The following is an excerpt from Pearls in Psoriasis with Dr Lawrence Green, featuring Dr April Armstrong and her study on patient mental health and satisfaction with their physicians.
Dr Green: April, how did you determine the differences between psychological distress and depression? Because it seems to me that there’s a lot of overlap between the two. How is that measured in your study?
Dr Armstrong: Thanks for that question, Larry. As you alluded to, there is some overlap between psychological distress and symptoms of depression. So, the study1 used essentially a validated measure for those terms.
To measure psychological distress, the study used something called Kessler [Psychological Distress Scale-6], which asks patients how often they have felt during the last 30 days some of the following qualities, for example, nervousness, hopelessness, restlessness or fidgety, and feeling that nothing could cheer them up and that everything was an effort. Then, finally, the degree that they felt that they may be worthless. So, this is the psychological distress measure that those domains are the ones that particular measure focused on.
Now, for symptoms of depression, obviously, there are some overlap. The [Patient Health Questionnaire-2] was used, and that really focused on little interest or pleasure in doing things as number one, and then number two, feeling down, depressed, or hopeless.
So, as you can see, there are some distinctions, but some overlap as one would think. Also, the trend actually for the result that we showed for the two measurements mirrored one another.
Dr Green: This is really interesting how you set this up and used these validated measures. What were the findings in the study?
Dr Armstrong: What we found is that patients with moderate to severe psychological distress were about two to three times more likely to report low satisfaction with their doctors as compared with those patients who had no or little psychological distress.
When we looked at depression symptoms, patients with moderate to severe depression symptoms were about four times more likely to report low satisfactions with their doctors as compared with patients who had no or mild depression symptoms.
Dr Green: So, it appears that if someone has psychological distress before they see us, or even more noticeably depression, they’re much more likely to be unhappy with us no matter what we’re trying to do to help them.
Dr Armstrong: That’s absolutely right.
Dr Green: So, what would you say? How would you make sense of this? What would you say to us practicing dermatologists from looking at this data?
Dr Armstrong: As you said, Larry, what we found was that regardless of sociodemographic factors or comorbidities, and our analysis had adjusted for those, patients with psychological distress and depressive symptoms are more likely to report lower [physician] satisfaction.
There are several ways in which we can try to think about making sense of this data. One is that even if clinicians delivered, let’s say consistent, high-quality care, some patients may perceive such care to be inferior, owing at least in part to their baseline mental health status. So, for example, a patient who is depressed at baseline may be more likely than another patient without depression to rate the clinician poorly.
What we noted is that while this is new in the field of dermatology, when we look at other fields, this type of finding seems to be supported.
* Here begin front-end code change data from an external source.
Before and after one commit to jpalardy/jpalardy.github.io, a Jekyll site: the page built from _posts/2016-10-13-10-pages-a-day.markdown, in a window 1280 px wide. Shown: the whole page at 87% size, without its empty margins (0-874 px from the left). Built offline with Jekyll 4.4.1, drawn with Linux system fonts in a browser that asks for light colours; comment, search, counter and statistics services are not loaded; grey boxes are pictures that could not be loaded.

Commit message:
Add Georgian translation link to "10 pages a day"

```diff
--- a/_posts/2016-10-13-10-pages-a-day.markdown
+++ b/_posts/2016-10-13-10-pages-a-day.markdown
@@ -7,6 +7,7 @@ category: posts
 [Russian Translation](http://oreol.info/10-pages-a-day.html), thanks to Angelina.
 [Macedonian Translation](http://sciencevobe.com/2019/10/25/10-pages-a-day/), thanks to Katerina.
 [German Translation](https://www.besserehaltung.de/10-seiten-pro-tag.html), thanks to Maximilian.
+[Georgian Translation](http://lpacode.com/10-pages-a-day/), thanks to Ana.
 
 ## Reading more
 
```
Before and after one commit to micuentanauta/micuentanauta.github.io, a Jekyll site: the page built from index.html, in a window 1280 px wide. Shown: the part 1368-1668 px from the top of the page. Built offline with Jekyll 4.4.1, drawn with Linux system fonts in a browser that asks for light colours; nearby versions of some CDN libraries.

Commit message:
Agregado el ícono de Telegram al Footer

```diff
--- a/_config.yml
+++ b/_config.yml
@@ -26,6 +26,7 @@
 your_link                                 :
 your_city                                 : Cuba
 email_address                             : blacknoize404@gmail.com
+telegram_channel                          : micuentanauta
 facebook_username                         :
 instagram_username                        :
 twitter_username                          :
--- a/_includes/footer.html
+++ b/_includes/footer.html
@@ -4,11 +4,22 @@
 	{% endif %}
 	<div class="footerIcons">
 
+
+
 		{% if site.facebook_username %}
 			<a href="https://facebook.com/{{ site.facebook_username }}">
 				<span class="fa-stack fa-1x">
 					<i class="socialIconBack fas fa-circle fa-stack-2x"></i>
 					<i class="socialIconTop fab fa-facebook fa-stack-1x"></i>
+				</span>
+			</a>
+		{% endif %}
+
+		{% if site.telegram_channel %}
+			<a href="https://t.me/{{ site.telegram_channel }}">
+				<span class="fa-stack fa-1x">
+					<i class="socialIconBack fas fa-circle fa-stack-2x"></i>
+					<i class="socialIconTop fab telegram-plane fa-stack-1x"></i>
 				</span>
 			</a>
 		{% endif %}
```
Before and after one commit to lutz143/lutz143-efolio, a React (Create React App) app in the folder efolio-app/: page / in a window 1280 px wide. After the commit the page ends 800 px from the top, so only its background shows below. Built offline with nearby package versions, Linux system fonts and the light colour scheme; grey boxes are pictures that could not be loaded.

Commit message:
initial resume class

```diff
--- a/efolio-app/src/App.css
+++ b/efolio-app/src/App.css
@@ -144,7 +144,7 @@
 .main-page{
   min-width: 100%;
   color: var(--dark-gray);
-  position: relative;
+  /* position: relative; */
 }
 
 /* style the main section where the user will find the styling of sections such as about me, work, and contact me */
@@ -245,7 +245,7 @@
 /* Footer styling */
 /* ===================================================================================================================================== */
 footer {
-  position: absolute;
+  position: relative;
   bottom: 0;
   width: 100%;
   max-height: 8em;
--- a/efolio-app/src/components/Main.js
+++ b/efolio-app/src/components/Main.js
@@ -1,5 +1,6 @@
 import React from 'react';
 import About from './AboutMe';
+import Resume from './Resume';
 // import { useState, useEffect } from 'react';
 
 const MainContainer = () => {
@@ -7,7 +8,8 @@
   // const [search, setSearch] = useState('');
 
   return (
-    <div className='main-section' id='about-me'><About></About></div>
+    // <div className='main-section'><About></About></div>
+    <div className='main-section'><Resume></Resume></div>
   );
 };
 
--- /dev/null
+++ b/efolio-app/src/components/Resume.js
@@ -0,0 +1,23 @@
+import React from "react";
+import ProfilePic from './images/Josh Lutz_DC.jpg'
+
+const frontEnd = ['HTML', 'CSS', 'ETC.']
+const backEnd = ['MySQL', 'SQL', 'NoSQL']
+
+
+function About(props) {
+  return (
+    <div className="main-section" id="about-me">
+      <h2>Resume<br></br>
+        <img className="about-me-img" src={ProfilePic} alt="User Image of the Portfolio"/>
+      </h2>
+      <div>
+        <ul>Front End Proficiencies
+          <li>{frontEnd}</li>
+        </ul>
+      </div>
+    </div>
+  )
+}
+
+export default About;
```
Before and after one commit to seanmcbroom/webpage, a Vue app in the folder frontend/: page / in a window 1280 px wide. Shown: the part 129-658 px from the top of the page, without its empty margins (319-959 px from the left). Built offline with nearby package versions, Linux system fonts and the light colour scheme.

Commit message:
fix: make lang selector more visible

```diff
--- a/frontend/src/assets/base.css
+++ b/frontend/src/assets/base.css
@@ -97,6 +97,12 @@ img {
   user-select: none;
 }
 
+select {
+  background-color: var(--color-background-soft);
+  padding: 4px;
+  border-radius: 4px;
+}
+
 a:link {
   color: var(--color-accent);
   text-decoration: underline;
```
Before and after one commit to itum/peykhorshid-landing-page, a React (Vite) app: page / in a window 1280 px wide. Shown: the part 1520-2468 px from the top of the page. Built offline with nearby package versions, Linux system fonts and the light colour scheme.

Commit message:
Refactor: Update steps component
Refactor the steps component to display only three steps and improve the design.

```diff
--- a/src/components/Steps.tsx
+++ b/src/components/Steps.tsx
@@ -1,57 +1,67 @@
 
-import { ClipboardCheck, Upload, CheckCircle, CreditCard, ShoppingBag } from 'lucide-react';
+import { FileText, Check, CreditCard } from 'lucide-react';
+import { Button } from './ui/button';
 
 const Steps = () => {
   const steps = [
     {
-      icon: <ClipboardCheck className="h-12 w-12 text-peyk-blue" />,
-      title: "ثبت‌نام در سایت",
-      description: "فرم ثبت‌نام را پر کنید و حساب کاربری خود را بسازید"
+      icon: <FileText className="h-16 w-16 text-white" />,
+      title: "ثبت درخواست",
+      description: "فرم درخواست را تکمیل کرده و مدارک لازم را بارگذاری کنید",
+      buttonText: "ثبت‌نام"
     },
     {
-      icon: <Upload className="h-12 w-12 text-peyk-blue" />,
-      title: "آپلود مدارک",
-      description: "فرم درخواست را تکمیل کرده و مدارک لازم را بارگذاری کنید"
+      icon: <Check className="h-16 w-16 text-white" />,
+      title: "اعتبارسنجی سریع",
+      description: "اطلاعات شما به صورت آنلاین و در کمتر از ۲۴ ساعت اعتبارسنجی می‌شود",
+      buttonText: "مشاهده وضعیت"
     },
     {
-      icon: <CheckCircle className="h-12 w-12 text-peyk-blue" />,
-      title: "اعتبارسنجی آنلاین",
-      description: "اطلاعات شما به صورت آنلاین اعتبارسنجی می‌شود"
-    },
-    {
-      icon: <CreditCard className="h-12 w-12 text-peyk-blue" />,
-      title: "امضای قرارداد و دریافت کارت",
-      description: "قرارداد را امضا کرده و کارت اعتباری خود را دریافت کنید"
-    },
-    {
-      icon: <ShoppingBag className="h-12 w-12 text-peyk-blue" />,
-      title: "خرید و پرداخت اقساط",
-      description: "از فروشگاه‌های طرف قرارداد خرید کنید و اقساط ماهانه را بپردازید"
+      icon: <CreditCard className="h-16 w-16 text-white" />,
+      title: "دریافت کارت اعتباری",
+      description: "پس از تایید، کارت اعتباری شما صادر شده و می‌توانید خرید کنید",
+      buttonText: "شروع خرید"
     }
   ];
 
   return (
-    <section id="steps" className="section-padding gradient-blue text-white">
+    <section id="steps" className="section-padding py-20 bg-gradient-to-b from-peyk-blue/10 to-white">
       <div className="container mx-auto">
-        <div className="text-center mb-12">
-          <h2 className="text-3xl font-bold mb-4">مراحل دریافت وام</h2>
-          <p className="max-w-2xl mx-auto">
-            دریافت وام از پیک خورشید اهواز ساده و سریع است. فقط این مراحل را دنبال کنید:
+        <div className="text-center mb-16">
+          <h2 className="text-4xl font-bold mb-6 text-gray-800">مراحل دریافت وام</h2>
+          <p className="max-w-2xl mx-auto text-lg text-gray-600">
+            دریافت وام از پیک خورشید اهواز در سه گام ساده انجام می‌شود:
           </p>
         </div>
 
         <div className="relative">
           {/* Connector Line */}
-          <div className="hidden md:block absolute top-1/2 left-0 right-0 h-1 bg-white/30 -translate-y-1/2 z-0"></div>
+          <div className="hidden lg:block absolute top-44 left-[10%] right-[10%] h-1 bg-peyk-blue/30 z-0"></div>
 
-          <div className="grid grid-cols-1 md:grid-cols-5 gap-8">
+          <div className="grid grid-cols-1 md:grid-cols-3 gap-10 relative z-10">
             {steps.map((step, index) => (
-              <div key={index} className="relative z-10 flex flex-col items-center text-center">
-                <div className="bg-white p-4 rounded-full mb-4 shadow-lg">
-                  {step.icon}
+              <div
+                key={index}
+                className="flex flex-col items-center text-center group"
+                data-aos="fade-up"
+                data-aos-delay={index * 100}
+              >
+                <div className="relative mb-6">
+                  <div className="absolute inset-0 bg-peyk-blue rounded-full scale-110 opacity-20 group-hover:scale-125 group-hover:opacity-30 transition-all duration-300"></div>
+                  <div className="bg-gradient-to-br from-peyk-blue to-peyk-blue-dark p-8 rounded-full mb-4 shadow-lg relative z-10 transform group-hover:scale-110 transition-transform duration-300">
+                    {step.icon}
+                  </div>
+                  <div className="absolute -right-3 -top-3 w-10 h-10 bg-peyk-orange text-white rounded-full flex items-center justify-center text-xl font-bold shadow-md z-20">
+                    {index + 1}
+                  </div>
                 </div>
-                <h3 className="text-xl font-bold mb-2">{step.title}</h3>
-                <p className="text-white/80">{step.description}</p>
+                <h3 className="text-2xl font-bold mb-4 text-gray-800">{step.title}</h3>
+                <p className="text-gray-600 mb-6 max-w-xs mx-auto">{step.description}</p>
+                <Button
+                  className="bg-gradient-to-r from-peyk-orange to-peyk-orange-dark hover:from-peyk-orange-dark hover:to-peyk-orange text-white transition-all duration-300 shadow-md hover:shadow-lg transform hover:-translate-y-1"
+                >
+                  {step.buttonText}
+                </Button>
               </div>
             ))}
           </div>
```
For example, in cardiovascular medicine, what they found is that in patients with chronic coronary disease for example, depressive symptoms were strongly associated with a negative perception of their clinician.
I think another factor that may be adding another layer of interpretation to this is that in some patients, there could be possible cognitive impairments that are associated with depression and other types of mental health comorbidities. [These impairments] may affect their ability to engage with a clinician effectively or recall the information from the visit.
Dr Green: I think that’s really interesting, because no matter how many times we say something or think we have said to the patient what to do, how to take care of themselves, what we’re expecting, how they’ll get better, they may not be able to internalize that if they’re depressed or they have psychological distress. So, that’s something we have to take into effect, I guess, when we see the patient.
Dr Armstrong: Yes, absolutely.
Dr Green: So, let me ask you this. What about if we have patients doing well, and we want to put them on a biologic, and they’re using a biologic, yet they’re still depressed? So, is there any data that shows that they’re still going to be less happy with us?
Dr Armstrong: You know, that’s a great question. The average data [shows that] typically when patients are placed on an effective therapy, whether be it biologic or other types of therapy, that their overall mental health measures improve, so they get happier.
Now, if you have a patient to whom we have given what we think is an effective therapy for their skin, and their psoriasis is improving but perhaps their mental health aspects are not improving as much, I think it’s really important to address other factors that may be contributing to their existing mental health comorbidity.
For those patients, it may be important to really look at other factors that may be affecting them in terms of their social environment, in terms of other underlying mental health comorbidities that may need to be addressed by other health care professionals.
Editor’s note: This transcript has been edited for clarity.
1. Read C, Armstrong AW. Association between the mental health of patients with psoriasis and their satisfaction with physicians. JAMA Dermatol. 2020;156(7):754-762. doi:10.1001/jamadermatol.2020.1054